02/11/2011 - Sunrise is still a good hour away when the first batch of limp, lifeless sharks are winched ashore and dumped on to the portside at Kesennuma.
As daylight throws its first shadows on to the loading bay, fishery workers begin gutting the sharks before removing their fins with razor-sharp knives. It is a messy, blood-spattered business, and a study in industrial efficiency.
The fins are hurled into plastic buckets, and what's left of the animals is scooped up by a forklift and loaded on to a truck. In contrast, the marlin, swordfish and bluefin tuna that share the port's 1,000 metre-long bay are afforded almost reverential treatment.
In a report released to coincide with a meeting of the UN Food and Agriculture Organization last month, the Washington-based Pew Environment Group said at least 73 million sharks were killed every year, primarily for their fins.
"Sharks play a critical role in the ocean environment," said Pew's global shark conservation manager, Jill Hepp. "Where shark populations are healthy, marine life thrives. But where they have been overfished, ecosystems fall out of balance.
"Shark-catching countries must stand by their commitments and act now to conserve and protect these animals."

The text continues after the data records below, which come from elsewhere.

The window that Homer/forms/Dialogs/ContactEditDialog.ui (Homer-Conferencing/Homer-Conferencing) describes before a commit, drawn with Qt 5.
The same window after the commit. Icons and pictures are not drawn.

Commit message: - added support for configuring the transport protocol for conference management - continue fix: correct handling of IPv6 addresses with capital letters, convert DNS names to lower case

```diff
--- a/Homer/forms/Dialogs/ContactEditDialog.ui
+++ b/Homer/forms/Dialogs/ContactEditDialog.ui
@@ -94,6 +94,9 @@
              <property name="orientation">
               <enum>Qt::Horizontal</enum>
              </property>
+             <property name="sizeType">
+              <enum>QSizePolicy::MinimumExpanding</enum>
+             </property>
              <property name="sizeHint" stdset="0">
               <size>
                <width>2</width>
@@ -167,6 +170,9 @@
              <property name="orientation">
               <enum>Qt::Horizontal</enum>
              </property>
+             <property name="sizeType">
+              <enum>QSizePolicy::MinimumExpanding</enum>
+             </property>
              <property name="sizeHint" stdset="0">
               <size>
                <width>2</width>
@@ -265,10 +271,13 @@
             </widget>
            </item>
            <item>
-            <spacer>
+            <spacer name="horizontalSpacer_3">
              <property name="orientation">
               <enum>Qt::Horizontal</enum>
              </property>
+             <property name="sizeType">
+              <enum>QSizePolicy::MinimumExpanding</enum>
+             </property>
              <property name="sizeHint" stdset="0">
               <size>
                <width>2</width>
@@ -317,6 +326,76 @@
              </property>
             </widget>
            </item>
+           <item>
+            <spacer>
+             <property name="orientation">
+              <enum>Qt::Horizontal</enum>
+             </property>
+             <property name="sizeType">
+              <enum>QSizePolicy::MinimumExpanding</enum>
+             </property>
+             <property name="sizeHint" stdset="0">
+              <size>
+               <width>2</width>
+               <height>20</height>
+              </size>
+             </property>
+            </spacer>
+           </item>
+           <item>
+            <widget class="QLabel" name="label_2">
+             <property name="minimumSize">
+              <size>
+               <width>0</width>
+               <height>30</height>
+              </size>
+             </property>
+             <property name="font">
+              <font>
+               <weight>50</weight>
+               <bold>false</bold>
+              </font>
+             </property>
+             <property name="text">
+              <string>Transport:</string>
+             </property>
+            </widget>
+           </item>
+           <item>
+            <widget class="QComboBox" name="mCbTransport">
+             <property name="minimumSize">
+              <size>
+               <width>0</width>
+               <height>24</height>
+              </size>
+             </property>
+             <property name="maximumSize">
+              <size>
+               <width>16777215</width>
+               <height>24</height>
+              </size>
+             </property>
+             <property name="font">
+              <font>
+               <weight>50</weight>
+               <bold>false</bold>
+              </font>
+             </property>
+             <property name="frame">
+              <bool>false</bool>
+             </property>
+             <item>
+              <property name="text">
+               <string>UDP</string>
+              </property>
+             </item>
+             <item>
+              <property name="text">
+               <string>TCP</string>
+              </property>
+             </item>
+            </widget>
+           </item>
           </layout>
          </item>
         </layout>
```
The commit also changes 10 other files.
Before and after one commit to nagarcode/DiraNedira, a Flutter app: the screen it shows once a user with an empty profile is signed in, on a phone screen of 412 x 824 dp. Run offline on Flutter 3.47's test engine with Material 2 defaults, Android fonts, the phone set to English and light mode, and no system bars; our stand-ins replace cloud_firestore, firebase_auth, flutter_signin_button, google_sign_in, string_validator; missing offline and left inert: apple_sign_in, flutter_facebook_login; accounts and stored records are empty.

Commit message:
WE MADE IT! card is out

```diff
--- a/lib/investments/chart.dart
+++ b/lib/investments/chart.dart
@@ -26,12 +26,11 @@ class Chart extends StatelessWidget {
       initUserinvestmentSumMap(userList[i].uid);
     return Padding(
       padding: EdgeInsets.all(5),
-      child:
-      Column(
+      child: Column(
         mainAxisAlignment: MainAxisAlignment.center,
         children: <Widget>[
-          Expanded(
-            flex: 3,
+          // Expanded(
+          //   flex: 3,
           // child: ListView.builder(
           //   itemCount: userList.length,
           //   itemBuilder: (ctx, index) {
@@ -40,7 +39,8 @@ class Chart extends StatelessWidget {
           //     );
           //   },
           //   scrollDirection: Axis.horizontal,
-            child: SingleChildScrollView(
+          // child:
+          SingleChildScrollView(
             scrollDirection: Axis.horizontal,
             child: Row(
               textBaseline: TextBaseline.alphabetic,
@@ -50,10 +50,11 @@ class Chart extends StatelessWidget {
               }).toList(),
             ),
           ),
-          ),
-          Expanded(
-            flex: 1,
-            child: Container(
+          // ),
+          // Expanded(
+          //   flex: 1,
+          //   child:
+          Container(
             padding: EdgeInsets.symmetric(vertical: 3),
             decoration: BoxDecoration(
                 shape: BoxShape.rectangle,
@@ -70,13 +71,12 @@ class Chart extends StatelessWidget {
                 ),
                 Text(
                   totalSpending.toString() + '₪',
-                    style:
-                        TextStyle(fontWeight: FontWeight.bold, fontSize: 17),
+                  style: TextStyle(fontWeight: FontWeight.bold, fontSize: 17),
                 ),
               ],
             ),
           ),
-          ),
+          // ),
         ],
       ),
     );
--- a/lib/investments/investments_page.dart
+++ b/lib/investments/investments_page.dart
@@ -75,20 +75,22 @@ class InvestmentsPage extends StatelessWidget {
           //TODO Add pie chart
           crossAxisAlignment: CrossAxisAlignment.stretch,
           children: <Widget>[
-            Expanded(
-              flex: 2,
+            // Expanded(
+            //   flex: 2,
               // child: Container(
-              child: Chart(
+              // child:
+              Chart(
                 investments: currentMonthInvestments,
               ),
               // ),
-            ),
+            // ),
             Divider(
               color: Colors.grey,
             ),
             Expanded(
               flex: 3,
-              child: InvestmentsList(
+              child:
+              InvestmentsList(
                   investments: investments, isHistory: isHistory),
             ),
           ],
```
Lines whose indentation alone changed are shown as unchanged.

Read Shark Fishing in Japan – A Messy, Blood-Spattered Business in its entirety on The Guardian's Web site.